As the United States continues to try and manage the COVID-19 pandemic, the day-to-day lives of its citizens have been changed forever. In less than a year, everything from how we shop for groceries to how students access their classrooms has changed. The pandemic has also impacted industries across the board, including retail, transportation, construction and real estate, in different ways. Of all of those, it may be real estate, and specifically housing, that has undergone one of the biggest shifts.
Every year, the Apartment Guide’s Rent Report provides insights into rent trends and affordability in cities across the country, including where the highest and lowest rents are found and where the biggest increases and decreases have taken place. The results of the 2020 Rent Report, which tracks trends for the year between October 2019 and October 2020, have been affected by the pandemic.
Houston has been able to avoid one of the biggest problems plaguing other large cities like New York and San Francisco. It’s on the shortlist of areas that are seeing rents increase, while others — mainly on both coasts — have seen them drop, in large part because of COVID-19. Across the South, rents are up 2% for one-bedroom and two-bedroom units, and 4% for studios, compared to a year ago. Rent has increased 12.1% for studio apartments in Houston. In Plano, rent for one-bedroom units is up more than 34%, and for two-bedrooms, it’s increased over 27%. The trend doesn't hold in San Antonio, where studio rents decreased 26.5% for the year, and are among the nation's lowest ($843).

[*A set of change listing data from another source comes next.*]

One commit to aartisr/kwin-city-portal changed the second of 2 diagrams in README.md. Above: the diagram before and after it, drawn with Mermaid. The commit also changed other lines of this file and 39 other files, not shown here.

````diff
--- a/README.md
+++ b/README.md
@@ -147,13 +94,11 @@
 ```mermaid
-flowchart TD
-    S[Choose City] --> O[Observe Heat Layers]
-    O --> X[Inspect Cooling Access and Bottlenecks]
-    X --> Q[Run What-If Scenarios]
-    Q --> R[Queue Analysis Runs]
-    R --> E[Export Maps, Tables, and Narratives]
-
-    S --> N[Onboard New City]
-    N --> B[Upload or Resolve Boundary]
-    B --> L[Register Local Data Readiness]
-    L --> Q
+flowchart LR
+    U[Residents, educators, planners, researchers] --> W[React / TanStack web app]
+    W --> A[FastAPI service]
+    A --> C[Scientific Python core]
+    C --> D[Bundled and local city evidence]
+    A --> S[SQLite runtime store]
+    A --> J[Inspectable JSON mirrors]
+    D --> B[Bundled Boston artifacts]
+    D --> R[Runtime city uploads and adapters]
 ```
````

Texas is also popular among millennials, arguably the housing market’s largest target customer base, many of whom are renters by choice. They “are shifting away from the two-kid, white-picket-fence American dream — making them less likely to get tied down to a specific city,” according to internet listing service RENTCafé’s report “The Hottest Cities for Millennial Renters.” As a whole, the group moves across the country in search of the perfect life-work balance. Employers allowing employees to work from home — and from anywhere — is a boon to them:
This generation has different views than its predecessors, preferring flexible jobs and experience-driven lifestyles they seek out and develop in the cities they choose … And, now that they officially overtook Baby Boomers as the largest U.S. generation to date and make up the majority of the workforce, Millennials have become the most instrumental group in shaping the future of America’s urban cores.
What started as a movement on the West Coast with companies like Twitter and Microsoft has spread to places like the Research Triangle in North Carolina. For millennials, the pandemic has opened up a world of opportunities. No longer do they, or any other group seeking a nomadic lifestyle, need to live in major cities like New York and Los Angeles. The result is a workforce moving to locales with better cost-of-living indicators. According to the Apartment Guide report, the American South is the only region with across-the-board increases in apartment pricing over the past year.
According to the RENTCafé report, 47.7% of people applying for an apartment in Houston in 2020 were millennials, ranking fifth in the nation. From 2015–2020, 45.6% of Houston renters were millennials, making it the 4th most popular city for the age group, which is drawn to the Bayou City for its “varied employment landscape firmly rooted in the health, research and oil industries.”
This massive push into Houston isn’t just from out-of-towners. According to the RENTCafé report: “Houston is most popular among Gen Y renters from its own suburbs.” The largest share — 12.3% — made the short move from Katy, followed by Spring (8.3%) and Humble (4.7%).
Young people from Houston’s suburbs are also headed to San Antonio and Austin, which supplanted Seattle to become the top hotspot for millennial renters in 2020. RENTCafé says the Texas capital is a “rapidly developing area [that] saw both its employment offers and its residents’ incomes swell in recent years, while still maintaining a lower cost of living than other major business centers.” More than half of the applicants for apartments in the past year were from Gen Y, and that momentum doesn’t seem to be slowing anytime soon.
With a growing young populace, it looks like the Texas Triangle cities of Houston, Austin and San Antonio will be a hub where Gen Y workers can make a major impact. That is, as their history portends, until they decide to move to other pastures.